In any case, there is no ready-made cloud solution available that allows the company to buy an enterprise license, transfer all their data and get to work.
Thankfully, with the right know-how, most software of this kind can still be migrated relatively quickly to an established public cloud provider, such as Amazon Web Services (AWS) or Microsoft Azure. By using a public cloud provider, customers, instead of owning and maintaining the hardware themselves, simply outsource and rent computing power. It’s an effective way to create infrastructure for remote work.
Some leaders may be skeptical of what they perceive as handing over their data and code to a third party. The skepticism is normal, however, it’s unwarranted. When your business uses a public cloud service, your business maintains total control over all its data and code.
The only difference between outsourcing to the cloud and keeping everything in-house is where that code and data are stored. Furthermore, reputable cloud providers offer data privacy and security features that almost always exceed what a single firm can do in-house.
There are also some other unexpected benefits of migrating software to the cloud. Cloud providers usually offer much higher levels of availability and uptime than on-premises services, with strong backup and disaster recovery features.
Using a public cloud can also be more cost-effective for your business. Once you factor in the cost of expenditures like business-class internet and electricity to power and cool on-premises hardware, the cost benefits start to tip strongly in the direction of cloud-based services.
But perhaps the biggest benefit of using a public cloud is its scalability potential. In IT, a typical lifecycle — the time between major hardware purchases — is three years. This means IT leaders must plan for and purchase right now for the needs of a growing company several years from now.
There is always the danger of buying too little and not having enough capacity to handle the business’s future needs. On the other hand, buying too much can be a major waste of resources. Luckily, with the cloud optimized for your remote work infrastructure, you can always have exactly as much storage and computing power as you need. Getting more space is as easy as the click of a mouse.
The Setup Process
Once you’ve made the switch to SaaS ERP solutions and you’ve migrated your on-premises software to a cloud host, you should be all set, right?
Not so fast: There is still the issue of virtual private networks or VPNs. Businesses of all sizes use these encrypted tunnels to enable secure remote access to tools and software from any location. VPNs are an absolute must in the era of remote work, where employees may be accessing company data from unsecured home networks or café Wi-Fi.
Thankfully, VPNs no longer need to be entangled with your company’s physical real estate or its ERP software. Palo Alto Networks and Cisco are just two of the major technology firms offering VPN solutions that integrate seamlessly with the top public cloud providers.
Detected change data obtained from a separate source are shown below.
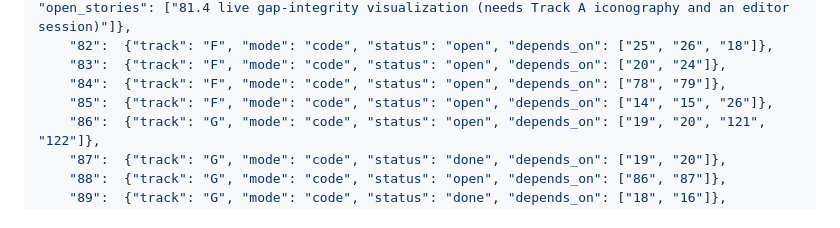
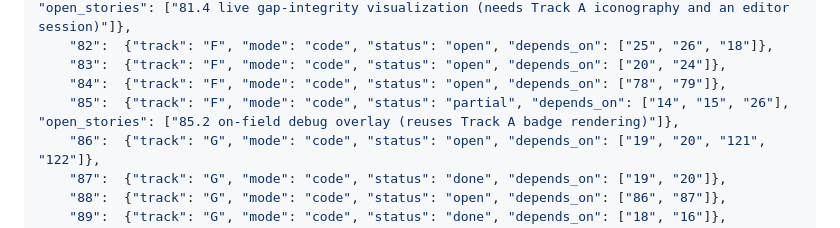
Before and after one commit to agentchieflou/play-sports, a Markdown page: roadmap/PARALLEL.md, the part around the change. Rendered like a GitHub page.

Commit message:
PARALLEL.md: Epic 85 partial (#133, batch 8): the on-field debug overlay is left
Co-Authored-By: Claude Opus 5.5 <noreply@anthropic.com>
Claude-Session: https://claude.ai/code/session_01Qpt1eHqawSsVVojVf9S7iZ

```diff
--- a/roadmap/PARALLEL.md
+++ b/roadmap/PARALLEL.md
@@ -184,7 +184,7 @@ one CI run) rather than re-merging main into each PR after every landing.
     "82":  {"track": "F", "mode": "code", "status": "open", "depends_on": ["25", "26", "18"]},
     "83":  {"track": "F", "mode": "code", "status": "open", "depends_on": ["20", "24"]},
     "84":  {"track": "F", "mode": "code", "status": "open", "depends_on": ["78", "79"]},
-    "85":  {"track": "F", "mode": "code", "status": "open", "depends_on": ["14", "15", "26"]},
+    "85":  {"track": "F", "mode": "code", "status": "partial", "depends_on": ["14", "15", "26"], "open_stories": ["85.2 on-field debug overlay (reuses Track A badge rendering)"]},
     "86":  {"track": "G", "mode": "code", "status": "open", "depends_on": ["19", "20", "121", "122"]},
     "87":  {"track": "G", "mode": "code", "status": "done", "depends_on": ["19", "20"]},
     "88":  {"track": "G", "mode": "code", "status": "open", "depends_on": ["86", "87"]},
```
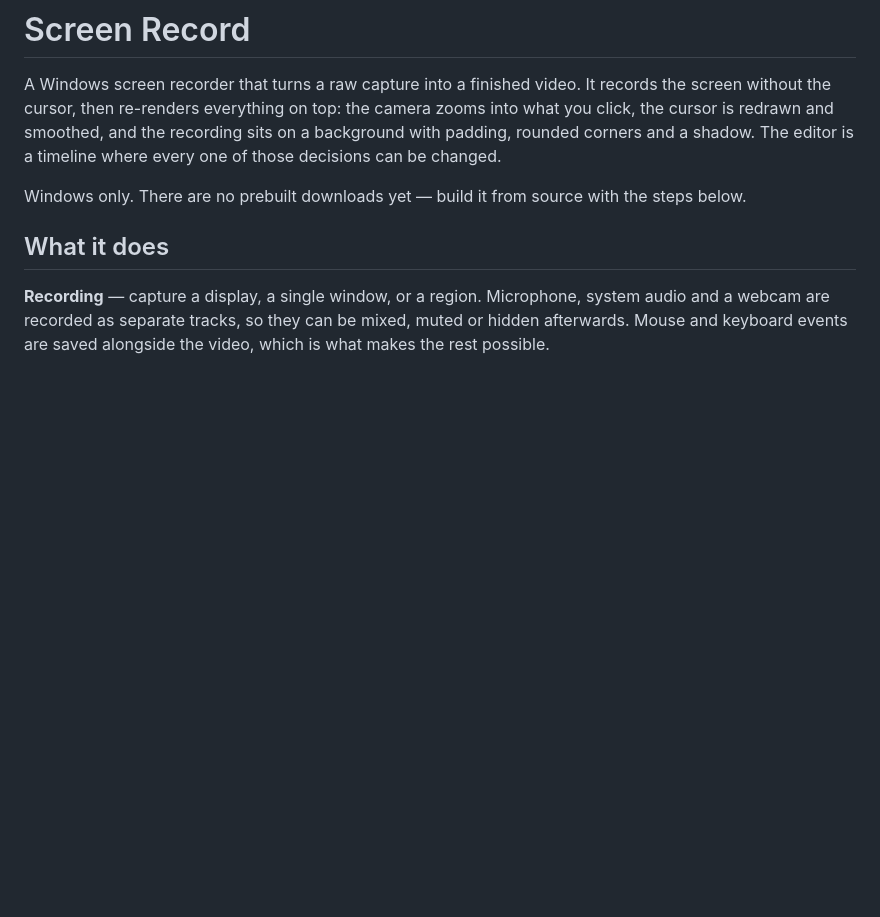
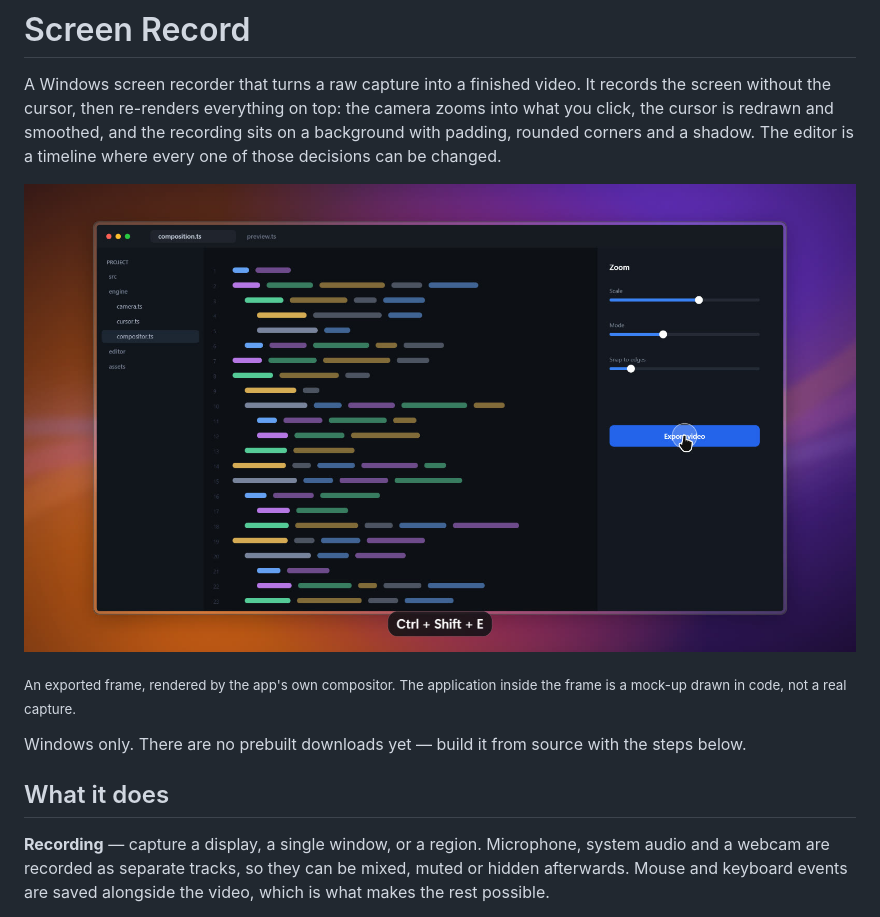
Before and after one commit to spinks008/screen-record, a Markdown page: README.md, the part around the change. Rendered like a GitHub page; pictures changed too: docs/hero.jpg (added); blank space fills up the shorter version.

Commit message:
Add an example-output image to the README
Rendered by the app's own compositor: a mock application window drawn in
code, composited on a generated wallpaper with the inset bezel, shadow,
re-rendered cursor mid-click and a keystroke pill. Nothing personal and no
third-party content appears in it.

Co-Authored-By: Claude Opus 5 <noreply@anthropic.com>

```diff
--- a/README.md
+++ b/README.md
@@ -4,6 +4,11 @@ A Windows screen recorder that turns a raw capture into a finished video. It rec
 without the cursor, then re-renders everything on top: the camera zooms into what you click, the
 cursor is redrawn and smoothed, and the recording sits on a background with padding, rounded
 corners and a shadow. The editor is a timeline where every one of those decisions can be changed.
+
+![A recording sitting on a generated wallpaper with rounded corners, a shadow and an inset bezel, the re-rendered cursor mid-click with a ripple, and a Ctrl + Shift + E keystroke pill below the frame](docs/hero.jpg)
+
+<sub>An exported frame, rendered by the app's own compositor. The application inside the frame is a
+mock-up drawn in code, not a real capture.</sub>
 
 Windows only. There are no prebuilt downloads yet — build it from source with the steps below.
 
```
Next Steps for Remote Work Infrastructure
To sum up, business leaders who dream of a fully remote workforce, independent from their physical office space, are right in having those goals. In practice, however, things are a little more complicated to implement.
Nevertheless, with a little bit of elbow grease and someone on their team with a good understanding of the technical challenges, business leaders can, in the vast majority of situations, harness the power of the cloud and make their remote-work vision a reality.
Use our Managed Service Provider Checklist to Find the Right
Our easy-to-follow checklist can guide you through the process of the best IT services provider for your business.
Are you a first-timer to IT support? Maybe you aren’t happy with your current MSP? This checklist will help you outline and define: